## DATA UNDER STUDY
----------

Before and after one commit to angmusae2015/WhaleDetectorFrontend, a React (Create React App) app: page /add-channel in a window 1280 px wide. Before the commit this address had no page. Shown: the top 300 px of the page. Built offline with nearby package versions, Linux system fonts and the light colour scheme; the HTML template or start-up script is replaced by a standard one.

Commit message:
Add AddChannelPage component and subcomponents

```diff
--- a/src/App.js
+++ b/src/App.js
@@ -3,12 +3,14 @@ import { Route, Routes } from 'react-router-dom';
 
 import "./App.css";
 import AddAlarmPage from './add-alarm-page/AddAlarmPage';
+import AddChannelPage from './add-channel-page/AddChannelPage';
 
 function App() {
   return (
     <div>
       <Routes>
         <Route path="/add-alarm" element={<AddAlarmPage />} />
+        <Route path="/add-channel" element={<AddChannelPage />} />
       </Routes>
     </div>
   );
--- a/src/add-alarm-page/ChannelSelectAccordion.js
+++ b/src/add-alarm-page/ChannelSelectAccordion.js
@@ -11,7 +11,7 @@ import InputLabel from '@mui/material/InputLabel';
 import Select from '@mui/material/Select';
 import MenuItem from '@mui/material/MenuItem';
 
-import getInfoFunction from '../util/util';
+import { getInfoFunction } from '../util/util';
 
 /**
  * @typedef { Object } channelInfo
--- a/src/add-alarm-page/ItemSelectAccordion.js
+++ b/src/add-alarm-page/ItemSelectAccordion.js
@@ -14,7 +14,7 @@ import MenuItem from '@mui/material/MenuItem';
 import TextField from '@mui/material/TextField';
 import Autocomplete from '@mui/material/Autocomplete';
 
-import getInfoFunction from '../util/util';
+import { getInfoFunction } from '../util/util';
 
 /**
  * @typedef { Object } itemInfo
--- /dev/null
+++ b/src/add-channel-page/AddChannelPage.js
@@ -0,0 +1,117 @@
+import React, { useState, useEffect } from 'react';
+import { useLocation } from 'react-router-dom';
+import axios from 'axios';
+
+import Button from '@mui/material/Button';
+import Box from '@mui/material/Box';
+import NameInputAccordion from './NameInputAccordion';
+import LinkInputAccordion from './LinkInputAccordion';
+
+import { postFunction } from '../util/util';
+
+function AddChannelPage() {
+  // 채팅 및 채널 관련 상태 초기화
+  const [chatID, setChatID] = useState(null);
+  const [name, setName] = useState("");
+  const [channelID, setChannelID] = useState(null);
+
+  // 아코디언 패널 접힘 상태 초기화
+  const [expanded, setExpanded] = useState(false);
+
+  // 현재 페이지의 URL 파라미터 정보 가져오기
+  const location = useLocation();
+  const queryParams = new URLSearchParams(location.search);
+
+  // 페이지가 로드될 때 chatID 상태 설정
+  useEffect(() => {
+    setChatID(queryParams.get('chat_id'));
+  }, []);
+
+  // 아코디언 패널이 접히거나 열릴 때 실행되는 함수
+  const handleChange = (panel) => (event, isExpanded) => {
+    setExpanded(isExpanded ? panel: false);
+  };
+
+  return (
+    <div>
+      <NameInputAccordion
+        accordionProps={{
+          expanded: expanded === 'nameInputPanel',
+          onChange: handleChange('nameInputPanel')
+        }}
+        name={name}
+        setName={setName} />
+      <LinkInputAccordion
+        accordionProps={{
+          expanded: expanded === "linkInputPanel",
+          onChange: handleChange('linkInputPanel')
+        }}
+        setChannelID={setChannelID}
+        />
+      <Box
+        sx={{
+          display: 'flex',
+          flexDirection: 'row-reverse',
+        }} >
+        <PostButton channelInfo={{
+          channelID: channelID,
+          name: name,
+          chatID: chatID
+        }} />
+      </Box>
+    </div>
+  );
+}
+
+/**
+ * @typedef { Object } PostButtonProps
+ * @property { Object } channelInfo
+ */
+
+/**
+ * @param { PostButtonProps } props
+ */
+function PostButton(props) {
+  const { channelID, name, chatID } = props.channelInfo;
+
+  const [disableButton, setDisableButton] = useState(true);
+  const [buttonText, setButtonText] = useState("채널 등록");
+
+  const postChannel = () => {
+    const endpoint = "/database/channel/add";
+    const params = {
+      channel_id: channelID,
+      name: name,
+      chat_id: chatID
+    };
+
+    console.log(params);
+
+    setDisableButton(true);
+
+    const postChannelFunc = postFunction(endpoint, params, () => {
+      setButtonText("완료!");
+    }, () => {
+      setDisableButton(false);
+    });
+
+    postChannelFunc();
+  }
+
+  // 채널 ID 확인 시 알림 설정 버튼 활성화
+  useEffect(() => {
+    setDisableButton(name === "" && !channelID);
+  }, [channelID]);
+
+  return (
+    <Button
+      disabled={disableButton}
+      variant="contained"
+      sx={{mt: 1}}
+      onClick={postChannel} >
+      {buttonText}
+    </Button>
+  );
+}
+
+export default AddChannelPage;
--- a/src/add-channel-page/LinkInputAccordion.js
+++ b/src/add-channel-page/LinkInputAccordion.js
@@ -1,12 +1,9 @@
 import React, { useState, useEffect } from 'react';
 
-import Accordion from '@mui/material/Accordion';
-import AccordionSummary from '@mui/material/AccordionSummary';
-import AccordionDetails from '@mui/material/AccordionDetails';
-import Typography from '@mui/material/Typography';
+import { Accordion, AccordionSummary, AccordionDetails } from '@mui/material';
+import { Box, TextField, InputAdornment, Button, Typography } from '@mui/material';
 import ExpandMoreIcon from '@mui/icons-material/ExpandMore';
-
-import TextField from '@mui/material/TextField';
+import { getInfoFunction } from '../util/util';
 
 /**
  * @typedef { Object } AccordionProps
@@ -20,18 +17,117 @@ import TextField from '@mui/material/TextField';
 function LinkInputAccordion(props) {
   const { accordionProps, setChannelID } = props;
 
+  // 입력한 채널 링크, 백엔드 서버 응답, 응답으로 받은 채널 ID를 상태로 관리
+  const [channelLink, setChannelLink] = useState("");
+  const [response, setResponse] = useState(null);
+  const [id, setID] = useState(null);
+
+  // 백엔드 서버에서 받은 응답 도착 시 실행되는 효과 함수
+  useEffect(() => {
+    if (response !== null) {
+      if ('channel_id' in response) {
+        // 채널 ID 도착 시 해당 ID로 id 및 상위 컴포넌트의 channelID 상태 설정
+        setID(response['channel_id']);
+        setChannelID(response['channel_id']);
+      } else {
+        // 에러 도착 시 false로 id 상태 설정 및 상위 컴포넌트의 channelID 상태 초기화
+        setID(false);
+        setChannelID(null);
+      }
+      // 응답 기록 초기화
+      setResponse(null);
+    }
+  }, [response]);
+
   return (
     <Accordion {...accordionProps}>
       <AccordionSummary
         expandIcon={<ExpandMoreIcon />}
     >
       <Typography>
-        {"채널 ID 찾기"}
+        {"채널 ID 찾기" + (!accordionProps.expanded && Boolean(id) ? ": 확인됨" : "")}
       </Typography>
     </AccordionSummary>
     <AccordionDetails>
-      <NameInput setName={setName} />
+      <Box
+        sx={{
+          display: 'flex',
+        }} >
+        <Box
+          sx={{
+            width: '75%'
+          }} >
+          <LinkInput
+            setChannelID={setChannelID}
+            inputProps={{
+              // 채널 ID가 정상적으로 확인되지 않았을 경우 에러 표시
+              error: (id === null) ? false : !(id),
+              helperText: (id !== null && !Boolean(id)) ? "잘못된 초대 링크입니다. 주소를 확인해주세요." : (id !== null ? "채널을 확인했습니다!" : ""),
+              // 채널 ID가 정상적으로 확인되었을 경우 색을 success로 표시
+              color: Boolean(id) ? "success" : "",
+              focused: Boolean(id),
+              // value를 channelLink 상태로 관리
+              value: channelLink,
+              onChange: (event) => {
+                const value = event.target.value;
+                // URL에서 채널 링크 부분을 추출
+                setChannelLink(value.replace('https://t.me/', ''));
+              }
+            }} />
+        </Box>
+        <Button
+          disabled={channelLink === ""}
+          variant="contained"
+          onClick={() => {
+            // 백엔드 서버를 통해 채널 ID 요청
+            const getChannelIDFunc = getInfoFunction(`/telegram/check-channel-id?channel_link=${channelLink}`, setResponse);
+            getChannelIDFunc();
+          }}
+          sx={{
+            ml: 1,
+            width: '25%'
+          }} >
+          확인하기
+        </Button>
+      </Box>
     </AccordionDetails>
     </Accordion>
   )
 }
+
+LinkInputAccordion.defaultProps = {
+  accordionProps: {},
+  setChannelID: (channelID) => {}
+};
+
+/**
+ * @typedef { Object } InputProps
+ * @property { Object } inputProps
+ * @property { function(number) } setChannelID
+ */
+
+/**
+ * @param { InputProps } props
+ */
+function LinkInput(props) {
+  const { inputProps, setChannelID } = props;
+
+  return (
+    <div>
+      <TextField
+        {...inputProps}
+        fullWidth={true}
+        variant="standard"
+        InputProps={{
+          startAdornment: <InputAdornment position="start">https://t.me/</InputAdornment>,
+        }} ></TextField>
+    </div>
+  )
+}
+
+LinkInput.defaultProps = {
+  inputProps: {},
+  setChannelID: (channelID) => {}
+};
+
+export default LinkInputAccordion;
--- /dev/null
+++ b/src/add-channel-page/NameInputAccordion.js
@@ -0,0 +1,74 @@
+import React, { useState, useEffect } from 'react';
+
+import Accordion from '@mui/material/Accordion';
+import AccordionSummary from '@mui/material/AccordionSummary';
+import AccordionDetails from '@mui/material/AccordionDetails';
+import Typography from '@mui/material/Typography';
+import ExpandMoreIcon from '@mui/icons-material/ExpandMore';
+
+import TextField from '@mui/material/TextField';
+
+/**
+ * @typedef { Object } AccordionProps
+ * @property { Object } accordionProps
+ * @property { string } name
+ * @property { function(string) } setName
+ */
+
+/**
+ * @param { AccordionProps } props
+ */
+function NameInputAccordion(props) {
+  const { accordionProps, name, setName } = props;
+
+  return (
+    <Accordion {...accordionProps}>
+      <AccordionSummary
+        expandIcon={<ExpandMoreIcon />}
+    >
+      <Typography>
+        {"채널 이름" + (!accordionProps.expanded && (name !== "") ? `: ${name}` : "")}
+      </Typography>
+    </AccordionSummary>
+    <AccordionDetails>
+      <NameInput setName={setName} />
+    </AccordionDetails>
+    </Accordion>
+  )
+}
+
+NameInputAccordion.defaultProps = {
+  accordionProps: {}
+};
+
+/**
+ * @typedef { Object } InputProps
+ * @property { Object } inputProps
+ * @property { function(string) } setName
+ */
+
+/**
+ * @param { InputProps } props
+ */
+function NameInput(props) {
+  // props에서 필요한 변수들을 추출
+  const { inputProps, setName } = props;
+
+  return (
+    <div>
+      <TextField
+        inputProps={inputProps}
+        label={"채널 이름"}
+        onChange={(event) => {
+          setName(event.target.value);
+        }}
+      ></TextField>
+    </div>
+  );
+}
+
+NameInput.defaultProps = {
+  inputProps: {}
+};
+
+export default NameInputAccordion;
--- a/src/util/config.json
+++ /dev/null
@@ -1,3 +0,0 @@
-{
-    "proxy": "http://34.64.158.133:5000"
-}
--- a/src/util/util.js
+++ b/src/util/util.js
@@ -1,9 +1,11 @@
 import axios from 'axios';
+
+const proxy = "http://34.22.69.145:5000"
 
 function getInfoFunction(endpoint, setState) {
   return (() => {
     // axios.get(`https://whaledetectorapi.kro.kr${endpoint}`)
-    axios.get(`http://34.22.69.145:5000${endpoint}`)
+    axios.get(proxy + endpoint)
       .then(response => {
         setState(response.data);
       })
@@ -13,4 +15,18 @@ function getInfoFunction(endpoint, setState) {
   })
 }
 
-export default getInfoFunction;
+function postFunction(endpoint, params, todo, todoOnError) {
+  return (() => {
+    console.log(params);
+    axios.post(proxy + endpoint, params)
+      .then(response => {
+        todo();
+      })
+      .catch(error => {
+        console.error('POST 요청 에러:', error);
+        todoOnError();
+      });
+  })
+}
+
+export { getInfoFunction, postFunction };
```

----------

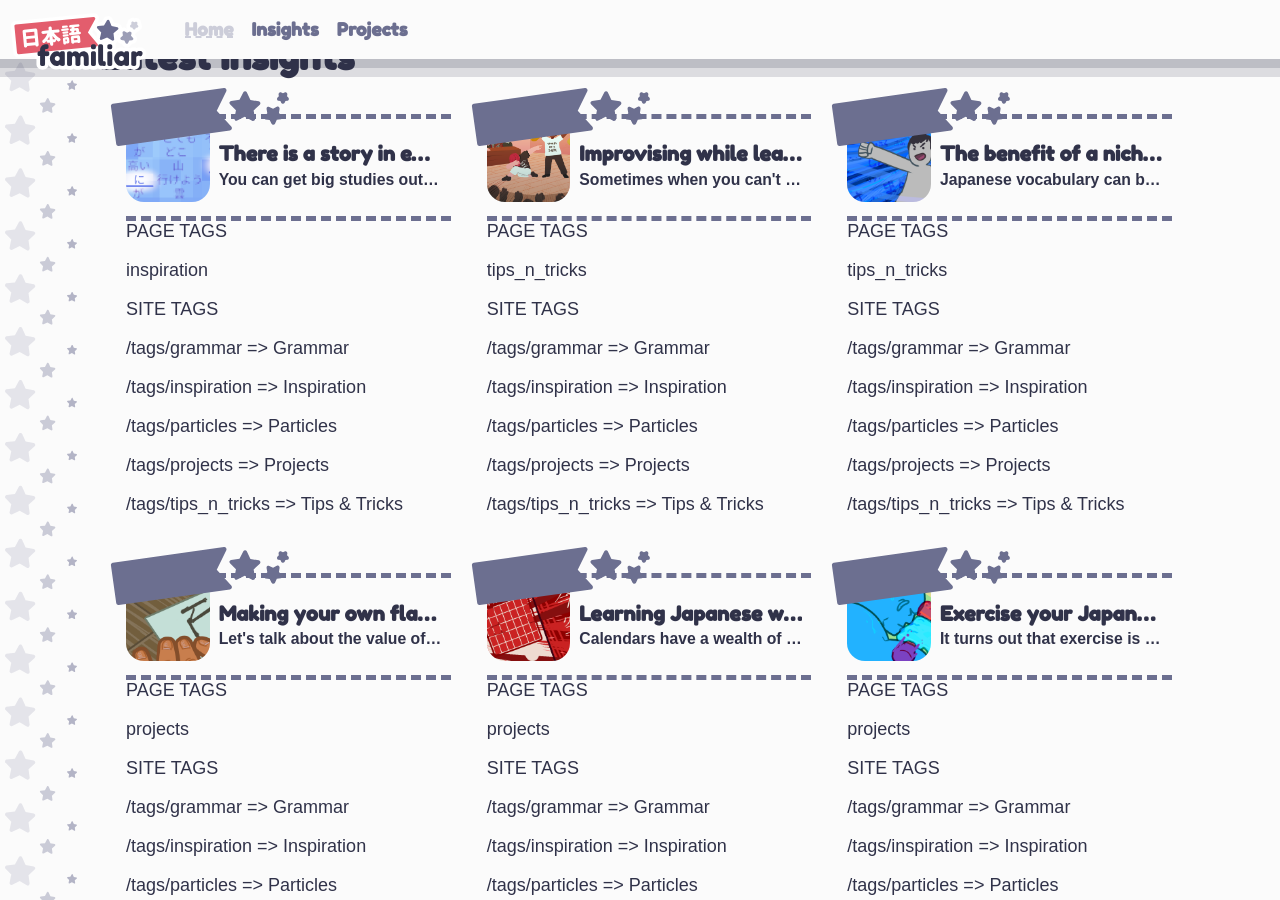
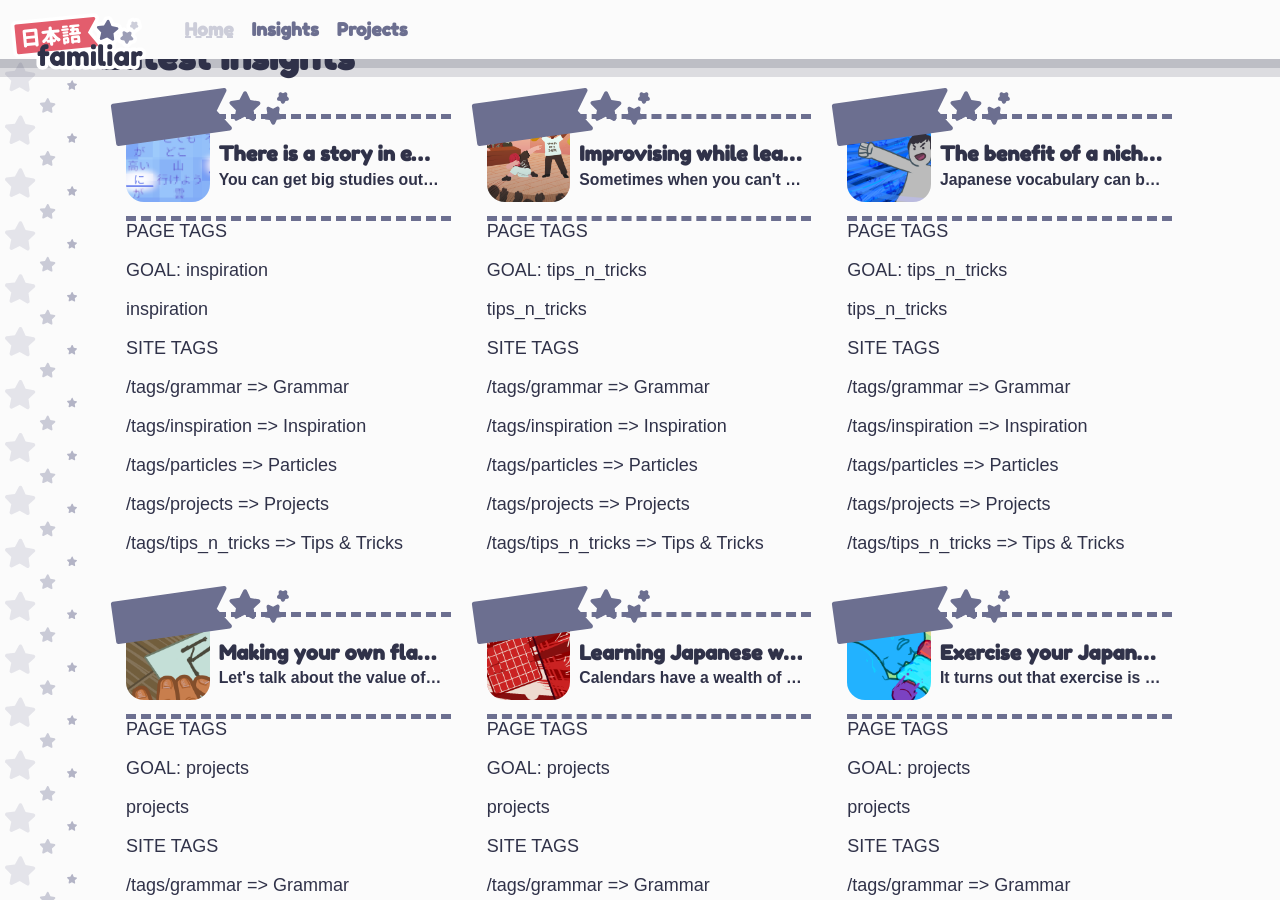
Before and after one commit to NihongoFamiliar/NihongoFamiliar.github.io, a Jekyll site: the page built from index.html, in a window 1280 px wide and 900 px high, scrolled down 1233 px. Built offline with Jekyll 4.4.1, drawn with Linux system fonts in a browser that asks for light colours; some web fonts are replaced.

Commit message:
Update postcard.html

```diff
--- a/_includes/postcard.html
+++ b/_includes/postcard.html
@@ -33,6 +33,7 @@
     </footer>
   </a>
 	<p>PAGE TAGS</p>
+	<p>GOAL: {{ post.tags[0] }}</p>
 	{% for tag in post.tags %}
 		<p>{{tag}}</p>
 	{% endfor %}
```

----------

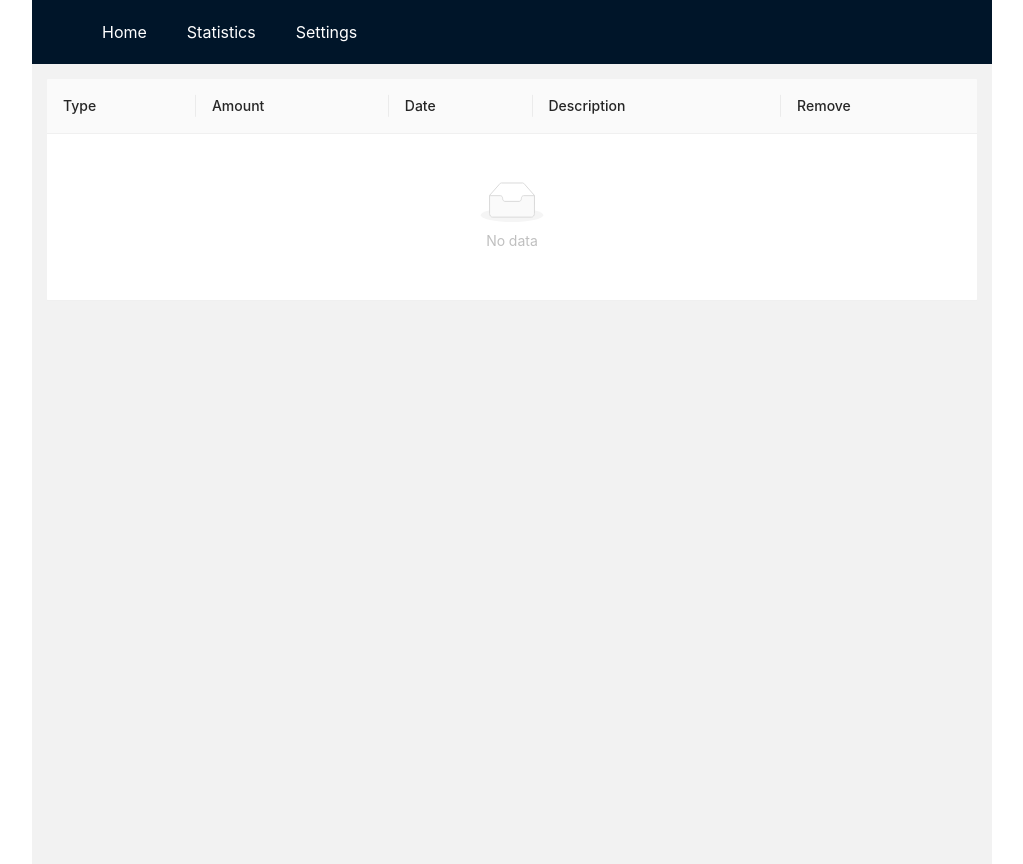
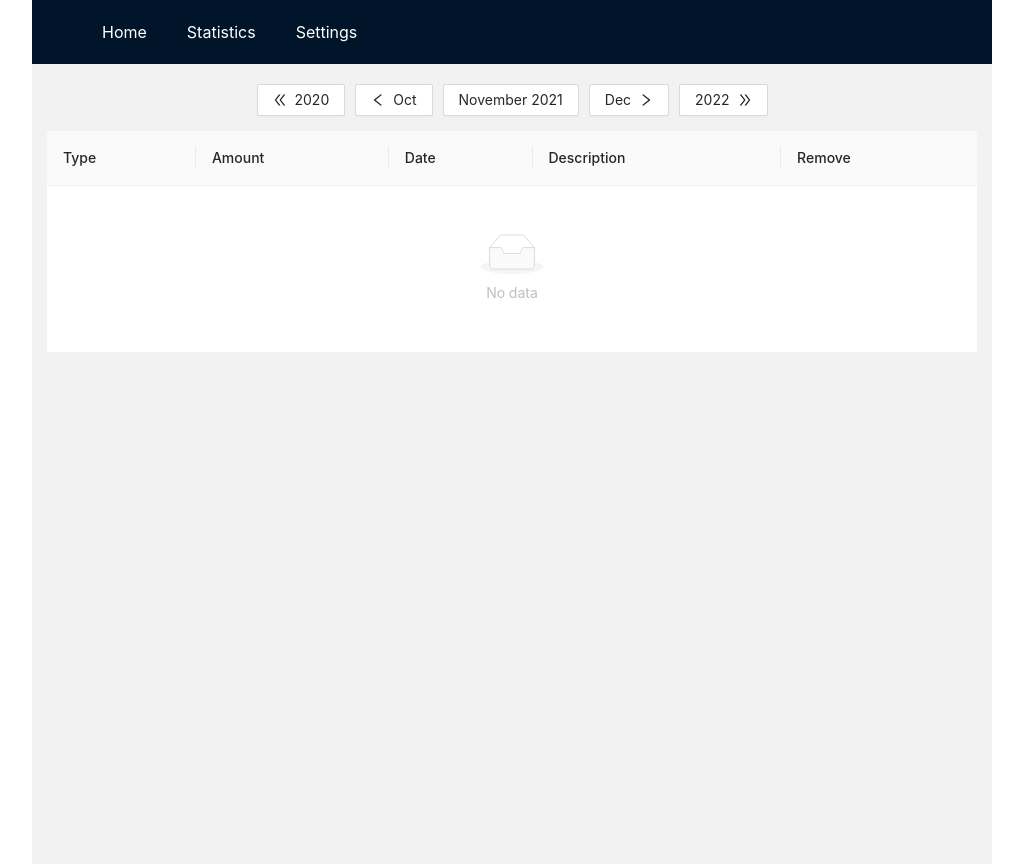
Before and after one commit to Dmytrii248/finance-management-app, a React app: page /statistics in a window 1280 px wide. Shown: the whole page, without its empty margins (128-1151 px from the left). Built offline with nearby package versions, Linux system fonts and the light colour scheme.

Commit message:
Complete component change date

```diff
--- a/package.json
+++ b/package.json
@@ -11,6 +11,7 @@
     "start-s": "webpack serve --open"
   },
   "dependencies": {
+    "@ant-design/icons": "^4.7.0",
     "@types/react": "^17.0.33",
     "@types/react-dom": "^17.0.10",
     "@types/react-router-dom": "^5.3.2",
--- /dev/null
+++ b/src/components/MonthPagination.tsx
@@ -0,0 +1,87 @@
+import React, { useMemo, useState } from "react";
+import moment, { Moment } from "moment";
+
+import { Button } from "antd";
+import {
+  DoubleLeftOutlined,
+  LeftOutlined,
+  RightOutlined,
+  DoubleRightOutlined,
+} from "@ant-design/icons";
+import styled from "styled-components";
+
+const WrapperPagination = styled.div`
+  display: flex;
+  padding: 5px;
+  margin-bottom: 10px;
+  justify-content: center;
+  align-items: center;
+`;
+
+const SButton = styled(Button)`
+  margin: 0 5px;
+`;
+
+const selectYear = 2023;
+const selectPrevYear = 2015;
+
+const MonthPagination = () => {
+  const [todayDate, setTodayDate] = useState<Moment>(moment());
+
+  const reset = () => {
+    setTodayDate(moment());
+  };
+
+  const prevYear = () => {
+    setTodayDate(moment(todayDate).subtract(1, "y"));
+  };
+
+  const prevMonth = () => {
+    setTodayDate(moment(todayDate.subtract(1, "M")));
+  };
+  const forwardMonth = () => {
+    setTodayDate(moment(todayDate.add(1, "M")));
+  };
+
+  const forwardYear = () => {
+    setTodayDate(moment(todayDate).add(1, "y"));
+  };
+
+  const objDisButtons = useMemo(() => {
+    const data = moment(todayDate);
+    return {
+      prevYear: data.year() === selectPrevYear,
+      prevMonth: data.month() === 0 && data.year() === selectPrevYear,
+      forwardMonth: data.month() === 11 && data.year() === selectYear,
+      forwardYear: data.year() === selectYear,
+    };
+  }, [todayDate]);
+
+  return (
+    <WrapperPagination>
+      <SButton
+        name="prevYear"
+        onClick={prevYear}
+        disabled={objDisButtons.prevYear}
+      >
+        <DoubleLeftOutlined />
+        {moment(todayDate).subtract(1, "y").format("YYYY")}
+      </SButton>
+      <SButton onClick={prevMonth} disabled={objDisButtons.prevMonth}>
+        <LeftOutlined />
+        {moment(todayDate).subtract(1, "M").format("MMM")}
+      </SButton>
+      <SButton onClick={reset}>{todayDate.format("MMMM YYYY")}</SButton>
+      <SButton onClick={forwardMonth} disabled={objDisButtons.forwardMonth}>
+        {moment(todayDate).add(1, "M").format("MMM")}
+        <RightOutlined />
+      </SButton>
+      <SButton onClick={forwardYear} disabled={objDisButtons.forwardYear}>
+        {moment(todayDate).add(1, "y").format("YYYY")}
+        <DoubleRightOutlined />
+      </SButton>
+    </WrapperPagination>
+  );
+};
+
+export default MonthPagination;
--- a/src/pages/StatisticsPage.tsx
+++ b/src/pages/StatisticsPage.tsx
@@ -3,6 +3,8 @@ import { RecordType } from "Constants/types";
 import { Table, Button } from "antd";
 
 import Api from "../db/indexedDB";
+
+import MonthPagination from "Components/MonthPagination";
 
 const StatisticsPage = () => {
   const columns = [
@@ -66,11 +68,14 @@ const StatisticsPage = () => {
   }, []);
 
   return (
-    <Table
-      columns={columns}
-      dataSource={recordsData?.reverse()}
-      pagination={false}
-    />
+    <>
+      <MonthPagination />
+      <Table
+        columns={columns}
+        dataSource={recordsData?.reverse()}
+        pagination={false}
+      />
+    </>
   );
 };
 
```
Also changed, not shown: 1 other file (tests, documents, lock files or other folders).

----------

## DIRECTIONS FOR THIS TASK
The answer is the lines above between the line holding "a standard one." and the line holding "Add AddChannelPage component", inclusive, each written out exactly, and no others.

## WRITTEN REPLY
Before and after one commit to angmusae2015/WhaleDetectorFrontend, a React (Create React App) app: page /add-channel in a window 1280 px wide. Before the commit this address had no page. Shown: the top 300 px of the page. Built offline with nearby package versions, Linux system fonts and the light colour scheme; the HTML template or start-up script is replaced by a standard one.

Commit message:
Add AddChannelPage component and subcomponents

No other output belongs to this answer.